You just crossed the finish line of a half-marathon. You are so proud but also sort of in disbelief. You’re filled with an almost indescribable wonder and respect for your body. Simply, you’re in awe of yourself.
The seemingly elusive, only-know-it-when-you-feel-it emotion can reduce inflammation, calm the nervous system, decrease stress, and quell physical pain, says Dacher Keltner, PhD, a social-personality psychology professor at the University of California at Berkeley and author of Awe: The New Science of Everyday Wonder and How It Can Transform Your Life. Breathtaking landscapes are common awe inducers, but that’s not the only way to tap into it.
Whether you participate in a running group, take a yoga class, or play a game of pickup basketball, these seemingly ordinary activities can inspire awe through what Keltner calls “collective effervescence.” You feel synced up with others because you’re moving together with a shared focus and goal.
But short of bottling awe, how might you experience it through something you’re in touch with every day—i.e., your body?
“Recognize the amazing ability of each part,” says Keltner. Think, for example, about everything your hands do, from lifting heavy weights to embracing loved ones.
Another way to spark it? “Contextualize your physical capabilities,” says Keltner. Maybe you crushed that half-marathon, yet two years ago, you couldn’t run more than a mile. Perhaps you’re recovering from shoulder surgery and working back to a pre-injury lifting PR.
“Reflect on the remarkable parts of your body that help you get that work done,” says Keltner. “Then think about the ways in which the health improvements are part of your larger story.”

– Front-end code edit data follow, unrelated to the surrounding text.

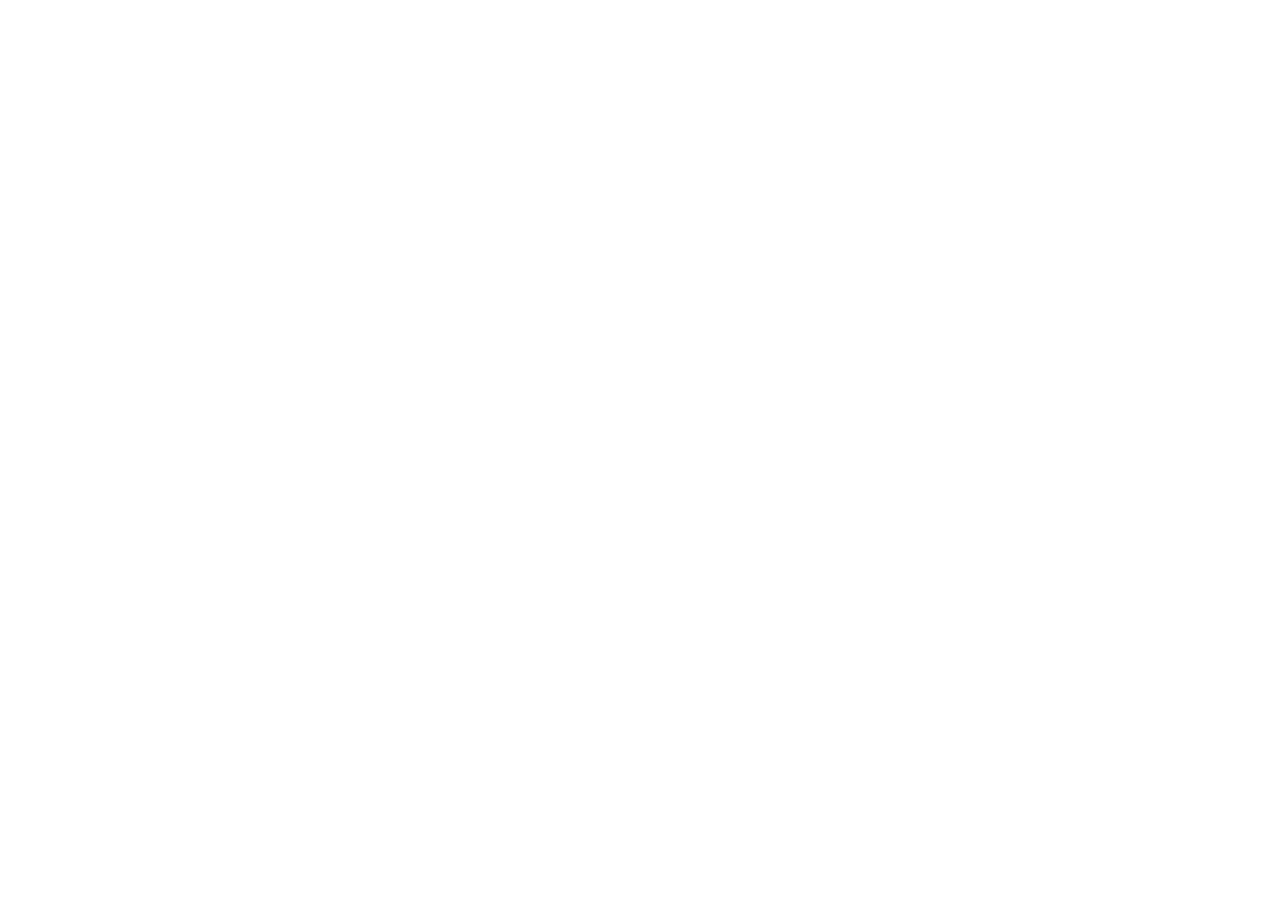
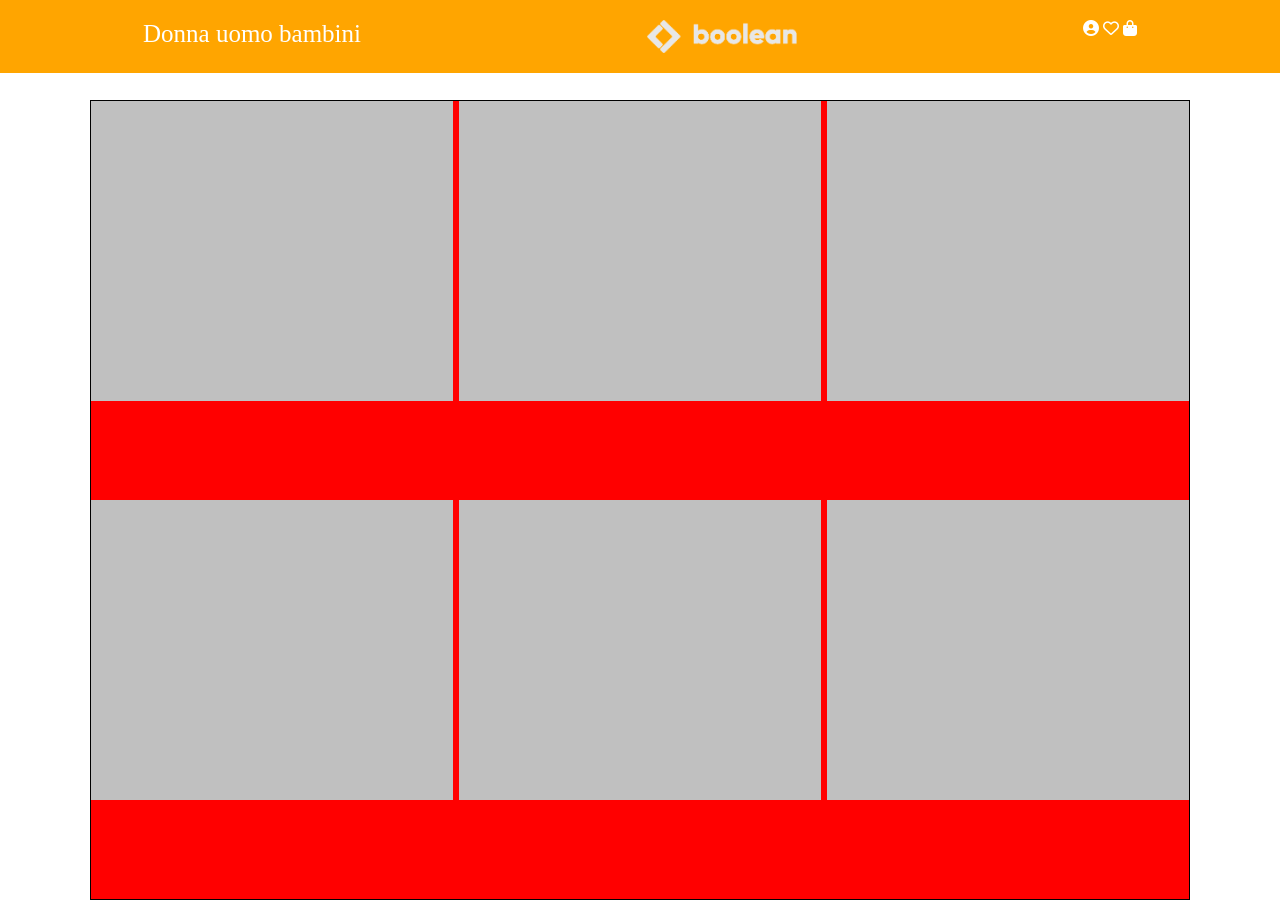
Before and after one commit to DavideCotigliani/html-css-boolando, a plain HTML site: page index.html in a window 1280 px wide. Before the commit the page ends 800 px from the top, so only its background shows below. Drawn offline with Linux system fonts and the light colour scheme.

Commit message:
[UPD] Completed the header

```diff
--- a/css/style.css
+++ b/css/style.css
@@ -3,3 +3,59 @@
     padding: 0px;
     box-sizing: border-box;
 }
+
+header{
+    background-color: orange;
+    color: white;
+    padding: 20px 0px;
+    position:fixed;
+    width: 100%;
+    display: flex;
+    justify-content: space-around;
+}
+
+.donna{
+    font-size: 25px;
+}
+
+.logo{
+    width: 150px;
+}
+main{
+    padding-top: 100px;
+}
+
+.container{
+    display: flex;
+    flex-wrap: wrap;
+    max-width: 1100px;
+    margin: 0 auto;
+}
+
+.bg-red{
+    background-color: red;
+}
+
+.border-black{
+    border: 1px solid black
+}
+
+.h-800{
+    height: 800px;
+}
+
+.col-33{
+    width: 33%;
+}
+
+.justify-content-between{
+justify-content: space-between;
+}
+
+.h-300{
+    height: 300px;
+}
+
+.bg-silver{
+    background-color:silver;
+}
--- a/index.html
+++ b/index.html
@@ -4,11 +4,42 @@
     <meta charset="UTF-8">
     <meta name="viewport" content="width=device-width, initial-scale=1.0">
     <title>Booleando</title>
+    <link rel="stylesheet" href="https://cdnjs.cloudflare.com/ajax/libs/font-awesome/6.7.2/css/all.min.css" integrity="sha512-Evv84Mr4kqVGRNSgIGL/F/aIDqQb7xQ2vcrdIwxfjThSH8CSR7PBEakCr51Ck+w+/U6swU2Im1vVX0SVk9ABhg==" crossorigin="anonymous" referrerpolicy="no-referrer" />
     <link rel="stylesheet" href="./css/style.css">
 </head>
 <body>
-    <header></header>
-    <main></main>
+    <header>
+        <div class="donna">Donna uomo bambini</div>
+        <img class="logo" src="./img/boolean-logo.png" alt="">
+        <span>
+            <i class="fa-solid fa-circle-user"></i>
+            <i class="fa-regular fa-heart"></i>
+            <i class="fa-solid fa-bag-shopping"></i>
+        </span>
+    </header>
+
+    <main>
+        <div class="container bg-red border-black h-800 justify-content-between">
+            <div class="col-33 h-300 bg-silver">
+
+            </div>
+            <div class="col-33 h-300 bg-silver">
+
+            </div>
+            <div class="col-33 h-300 bg-silver">
+
+            </div>
+            <div class="col-33 h-300 bg-silver">
+
+            </div>
+            <div class="col-33 h-300 bg-silver">
+
+            </div>
+            <div class="col-33 h-300 bg-silver">
+
+            </div>
+        </div>
+    </main>
     <footer></footer>
 </body>
 </html>
```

Essentially, awe occurs when we link actions or thoughts to broader systems, when we feel a part of something bigger than ourselves. These eight women will inspire you to be awestruck by your own self—and make chasing that feeling a forever priority.
Lindsay Geller is the Lifestyle Director at Women’s Health, where she oversees the Life, Sex & Love, and Relationships sections on WomensHealthMag.com and the Mind section of Women's Health magazine. When she's not writing or editing articles about the latest dating trends and pop culture phenomenons, she's usually watching reality TV or playing with her dog, Lucille (Go Fetch That) Ball.